*Stored records*.
####
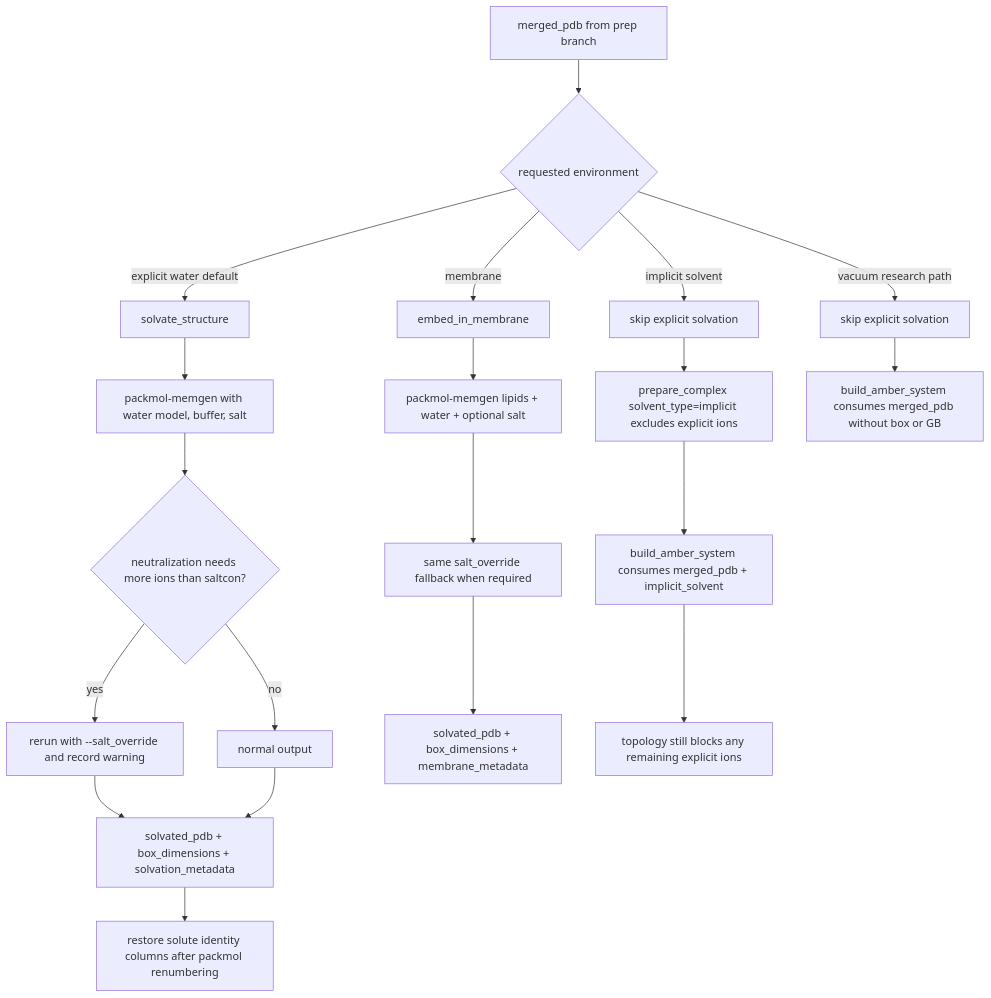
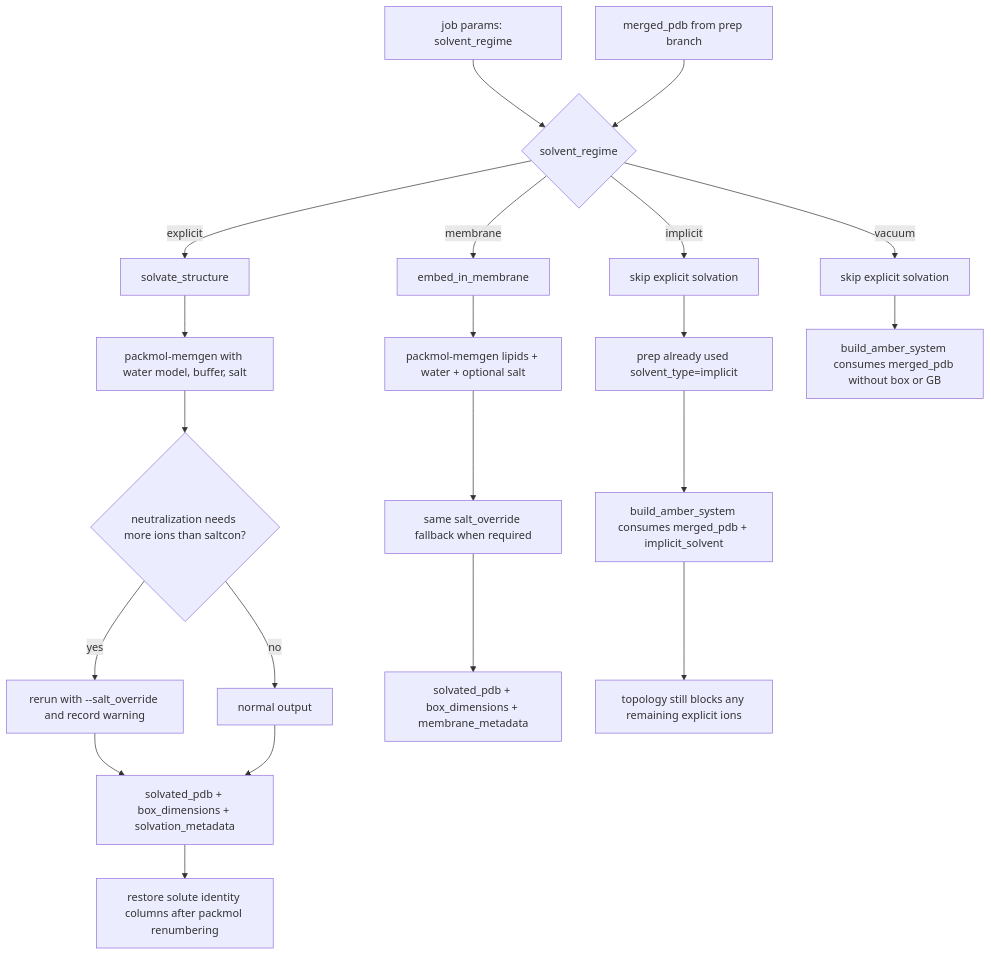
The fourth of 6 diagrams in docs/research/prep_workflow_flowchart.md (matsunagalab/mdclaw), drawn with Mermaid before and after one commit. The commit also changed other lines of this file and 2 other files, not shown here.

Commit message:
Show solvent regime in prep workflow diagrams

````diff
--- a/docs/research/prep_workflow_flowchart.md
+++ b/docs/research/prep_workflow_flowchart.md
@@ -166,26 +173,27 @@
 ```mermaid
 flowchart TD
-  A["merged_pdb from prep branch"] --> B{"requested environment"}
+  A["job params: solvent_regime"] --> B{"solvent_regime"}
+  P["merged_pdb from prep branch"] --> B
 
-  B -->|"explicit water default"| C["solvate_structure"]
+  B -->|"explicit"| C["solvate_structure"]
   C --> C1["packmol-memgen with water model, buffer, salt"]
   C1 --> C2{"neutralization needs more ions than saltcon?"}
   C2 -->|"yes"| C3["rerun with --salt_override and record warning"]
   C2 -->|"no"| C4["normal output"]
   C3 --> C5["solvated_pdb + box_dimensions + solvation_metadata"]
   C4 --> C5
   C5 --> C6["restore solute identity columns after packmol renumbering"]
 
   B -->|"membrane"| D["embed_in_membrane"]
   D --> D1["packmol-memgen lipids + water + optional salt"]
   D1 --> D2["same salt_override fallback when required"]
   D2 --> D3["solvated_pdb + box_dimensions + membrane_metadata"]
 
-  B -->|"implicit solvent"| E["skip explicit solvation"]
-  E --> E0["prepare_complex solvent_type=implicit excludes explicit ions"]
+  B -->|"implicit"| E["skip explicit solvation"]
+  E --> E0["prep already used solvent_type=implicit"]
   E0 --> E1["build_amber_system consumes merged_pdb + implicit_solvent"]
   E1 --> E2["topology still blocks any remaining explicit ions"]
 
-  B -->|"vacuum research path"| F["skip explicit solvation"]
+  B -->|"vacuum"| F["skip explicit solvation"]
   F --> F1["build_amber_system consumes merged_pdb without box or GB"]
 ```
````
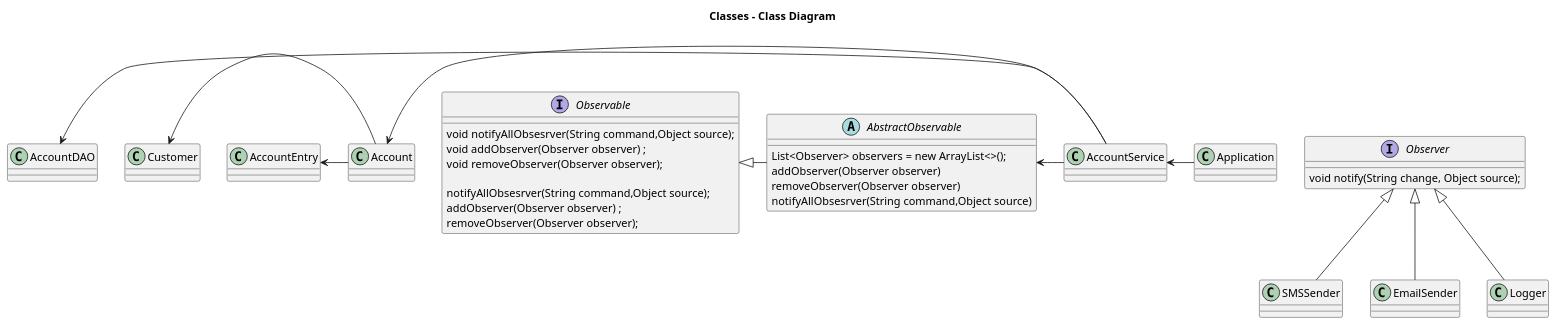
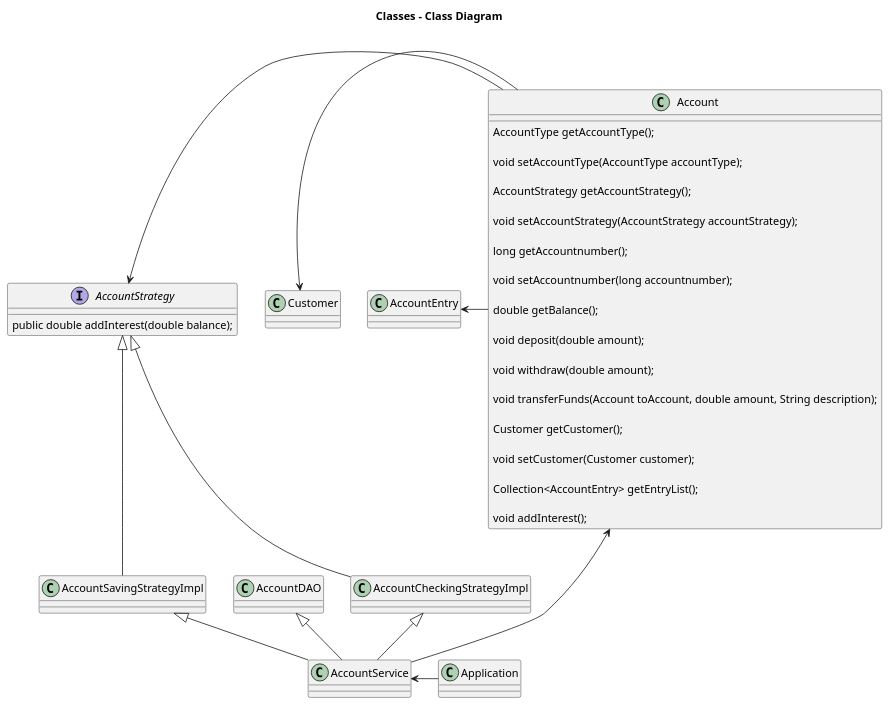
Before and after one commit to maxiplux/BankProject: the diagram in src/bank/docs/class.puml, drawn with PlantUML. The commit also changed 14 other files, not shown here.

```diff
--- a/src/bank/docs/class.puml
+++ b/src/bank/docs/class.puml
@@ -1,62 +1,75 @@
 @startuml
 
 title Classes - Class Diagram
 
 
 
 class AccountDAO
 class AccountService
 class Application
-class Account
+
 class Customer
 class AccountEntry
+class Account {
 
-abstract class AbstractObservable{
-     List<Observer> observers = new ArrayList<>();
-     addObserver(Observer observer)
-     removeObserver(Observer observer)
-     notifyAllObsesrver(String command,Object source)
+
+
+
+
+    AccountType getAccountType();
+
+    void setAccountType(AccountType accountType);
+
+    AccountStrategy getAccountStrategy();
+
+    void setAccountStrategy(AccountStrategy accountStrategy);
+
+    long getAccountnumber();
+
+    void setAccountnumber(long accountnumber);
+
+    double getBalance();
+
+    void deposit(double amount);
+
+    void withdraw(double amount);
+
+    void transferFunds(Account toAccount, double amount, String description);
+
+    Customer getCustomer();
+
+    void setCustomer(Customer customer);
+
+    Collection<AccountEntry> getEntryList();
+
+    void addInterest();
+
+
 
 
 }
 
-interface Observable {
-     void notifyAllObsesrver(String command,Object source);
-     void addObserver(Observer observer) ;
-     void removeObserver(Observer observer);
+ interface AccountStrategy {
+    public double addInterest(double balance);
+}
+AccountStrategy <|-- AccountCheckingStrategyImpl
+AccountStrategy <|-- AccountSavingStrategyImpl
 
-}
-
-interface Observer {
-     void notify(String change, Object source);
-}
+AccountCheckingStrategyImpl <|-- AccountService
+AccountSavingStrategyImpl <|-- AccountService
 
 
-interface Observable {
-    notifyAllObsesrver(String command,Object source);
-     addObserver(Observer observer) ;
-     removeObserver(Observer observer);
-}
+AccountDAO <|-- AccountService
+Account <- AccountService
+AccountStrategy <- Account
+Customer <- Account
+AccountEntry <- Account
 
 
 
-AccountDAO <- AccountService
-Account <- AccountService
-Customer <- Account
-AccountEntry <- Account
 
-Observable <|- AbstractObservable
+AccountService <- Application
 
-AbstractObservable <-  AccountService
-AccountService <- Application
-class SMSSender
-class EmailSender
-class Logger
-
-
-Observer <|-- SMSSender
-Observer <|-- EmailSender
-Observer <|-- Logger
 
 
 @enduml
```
####
*EXERCISE BRIEF*. Could you repeat each line above exactly as written? Omit the pictures.

*OUTPUT BELOW*.
The fourth of 6 diagrams in docs/research/prep_workflow_flowchart.md (matsunagalab/mdclaw), drawn with Mermaid before and after one commit. The commit also changed other lines of this file and 2 other files, not shown here.

Commit message:
Show solvent regime in prep workflow diagrams

````diff
--- a/docs/research/prep_workflow_flowchart.md
+++ b/docs/research/prep_workflow_flowchart.md
@@ -166,26 +173,27 @@
 ```mermaid
 flowchart TD
-  A["merged_pdb from prep branch"] --> B{"requested environment"}
+  A["job params: solvent_regime"] --> B{"solvent_regime"}
+  P["merged_pdb from prep branch"] --> B
 
-  B -->|"explicit water default"| C["solvate_structure"]
+  B -->|"explicit"| C["solvate_structure"]
   C --> C1["packmol-memgen with water model, buffer, salt"]
   C1 --> C2{"neutralization needs more ions than saltcon?"}
   C2 -->|"yes"| C3["rerun with --salt_override and record warning"]
   C2 -->|"no"| C4["normal output"]
   C3 --> C5["solvated_pdb + box_dimensions + solvation_metadata"]
   C4 --> C5
   C5 --> C6["restore solute identity columns after packmol renumbering"]
 
   B -->|"membrane"| D["embed_in_membrane"]
   D --> D1["packmol-memgen lipids + water + optional salt"]
   D1 --> D2["same salt_override fallback when required"]
   D2 --> D3["solvated_pdb + box_dimensions + membrane_metadata"]
 
-  B -->|"implicit solvent"| E["skip explicit solvation"]
-  E --> E0["prepare_complex solvent_type=implicit excludes explicit ions"]
+  B -->|"implicit"| E["skip explicit solvation"]
+  E --> E0["prep already used solvent_type=implicit"]
   E0 --> E1["build_amber_system consumes merged_pdb + implicit_solvent"]
   E1 --> E2["topology still blocks any remaining explicit ions"]
 
-  B -->|"vacuum research path"| F["skip explicit solvation"]
+  B -->|"vacuum"| F["skip explicit solvation"]
   F --> F1["build_amber_system consumes merged_pdb without box or GB"]
 ```
````
Before and after one commit to maxiplux/BankProject: the diagram in src/bank/docs/class.puml, drawn with PlantUML. The commit also changed 14 other files, not shown here.

```diff
--- a/src/bank/docs/class.puml
+++ b/src/bank/docs/class.puml
@@ -1,62 +1,75 @@
 @startuml
 
 title Classes - Class Diagram
 
 
 
 class AccountDAO
 class AccountService
 class Application
-class Account
+
 class Customer
 class AccountEntry
+class Account {
 
-abstract class AbstractObservable{
-     List<Observer> observers = new ArrayList<>();
-     addObserver(Observer observer)
-     removeObserver(Observer observer)
-     notifyAllObsesrver(String command,Object source)
+
+
+
+
+    AccountType getAccountType();
+
+    void setAccountType(AccountType accountType);
+
+    AccountStrategy getAccountStrategy();
+
+    void setAccountStrategy(AccountStrategy accountStrategy);
+
+    long getAccountnumber();
+
+    void setAccountnumber(long accountnumber);
+
+    double getBalance();
+
+    void deposit(double amount);
+
+    void withdraw(double amount);
+
+    void transferFunds(Account toAccount, double amount, String description);
+
+    Customer getCustomer();
+
+    void setCustomer(Customer customer);
+
+    Collection<AccountEntry> getEntryList();
+
+    void addInterest();
+
+
 
 
 }
 
-interface Observable {
-     void notifyAllObsesrver(String command,Object source);
-     void addObserver(Observer observer) ;
-     void removeObserver(Observer observer);
+ interface AccountStrategy {
+    public double addInterest(double balance);
+}
+AccountStrategy <|-- AccountCheckingStrategyImpl
+AccountStrategy <|-- AccountSavingStrategyImpl
 
-}
-
-interface Observer {
-     void notify(String change, Object source);
-}
+AccountCheckingStrategyImpl <|-- AccountService
+AccountSavingStrategyImpl <|-- AccountService
 
 
-interface Observable {
-    notifyAllObsesrver(String command,Object source);
-     addObserver(Observer observer) ;
-     removeObserver(Observer observer);
-}
+AccountDAO <|-- AccountService
+Account <- AccountService
+AccountStrategy <- Account
+Customer <- Account
+AccountEntry <- Account
 
 
 
-AccountDAO <- AccountService
-Account <- AccountService
-Customer <- Account
-AccountEntry <- Account
 
-Observable <|- AbstractObservable
+AccountService <- Application
 
-AbstractObservable <-  AccountService
-AccountService <- Application
-class SMSSender
-class EmailSender
-class Logger
-
-
-Observer <|-- SMSSender
-Observer <|-- EmailSender
-Observer <|-- Logger
 
 
 @enduml
```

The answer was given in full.